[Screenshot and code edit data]
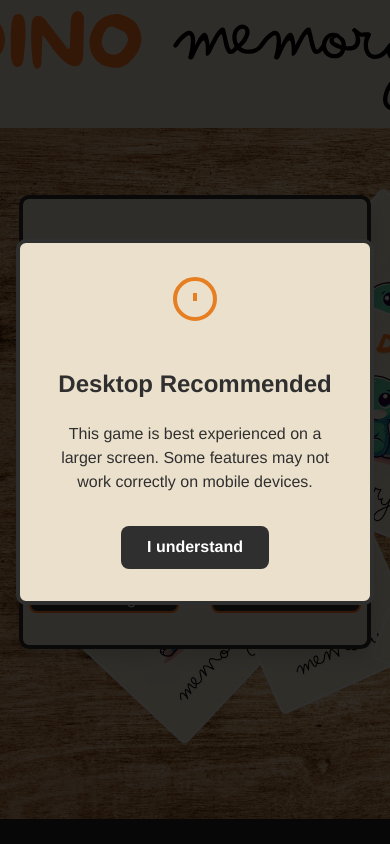
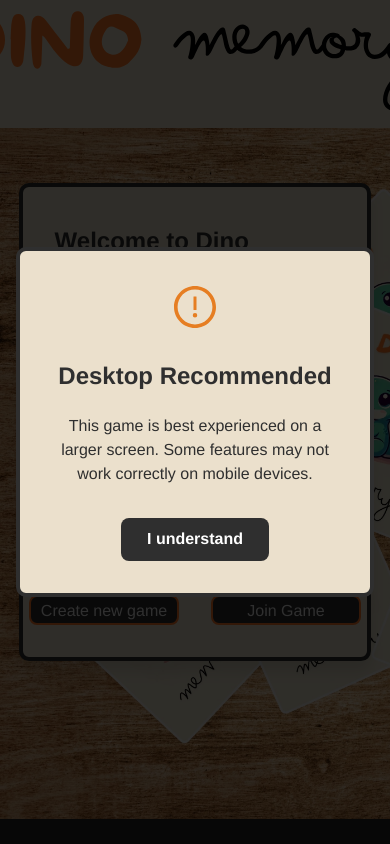
Before and after one commit to forslunddavid/dino-memo-fullstack, a React (Vite) app in the folder dino-memo-frontend/: page / in a window 390 px wide. Shown: the top 844 px of the page. Built offline with nearby package versions, Linux system fonts and the light colour scheme.

Commit message:
fixed language and added an icon in the mobile screen warning

```diff
--- a/dino-memo-frontend/src/components/MobileWarning.css
+++ b/dino-memo-frontend/src/components/MobileWarning.css
@@ -27,7 +27,6 @@
 .warning-icon {
 	width: 48px;
 	height: 48px;
-	margin-bottom: 1rem;
 	color: #e67e22;
 }
 
--- a/dino-memo-frontend/src/components/MobileWarning.jsx
+++ b/dino-memo-frontend/src/components/MobileWarning.jsx
@@ -1,6 +1,7 @@
 // components/MobileWarning.jsx
 import React from "react"
 import "./MobileWarning.css"
+import { AiOutlineExclamationCircle } from "react-icons/ai"
 
 function MobileWarning({ isVisible, setShowWarning }) {
 	// Changed to take setShowWarning directly
@@ -14,17 +15,7 @@ function MobileWarning({ isVisible, setShowWarning }) {
 	return (
 		<div className="mobile-warning" role="alert">
 			<div className="mobile-warning-content">
-				<svg
-					className="warning-icon"
-					width="24"
-					height="24"
-					viewBox="0 0 24 24"
-					fill="none"
-					stroke="currentColor"
-					strokeWidth="2"
-				>
-					<path d="M12 9v4m0 4h.01M12 2a10 10 0 100 20 10 10 0 000-20z" />
-				</svg>
+				<AiOutlineExclamationCircle className="warning-icon" />
 				<h2>Desktop Recommended</h2>
 				<p>
 					This game is best experienced on a larger screen. Some
--- a/dino-memo-frontend/src/routes/Start.jsx
+++ b/dino-memo-frontend/src/routes/Start.jsx
@@ -38,12 +38,13 @@ function Start() {
 				<section className="welcome-section">
 					<h1>Welcome to Dino Memory</h1>
 					<p className="paragraph">
-						This is an online multiplayer game to learn your
-						dinosaurs
+						This is an online multiplayer game to teach you about
+						dinosaurs.
 					</p>
 					<p className="paragraph">
 						To create a game just click the create game button and
-						enter your name
+						enter your name. Share the game-id with your friends to
+						play with a friend.
 					</p>
 					<p className="paragraph">
 						To join a friend click join game, enter your name and
--- a/package.json
+++ b/package.json
@@ -11,6 +11,7 @@
   "description": "",
   "dependencies": {
     "aws-sdk": "^2.1682.0",
+    "react-icons": "^5.3.0",
     "serverless": "^4.1.19"
   }
 }
```
Also changed, not shown: 1 other file (tests, documents, lock files or other folders).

**Brief**
All lines with the word "your" need to be copied from the data above.

**Completed task**
-						This is an online multiplayer game to learn your
-						enter your name
+						enter your name. Share the game-id with your friends to
 						To join a friend click join game, enter your name and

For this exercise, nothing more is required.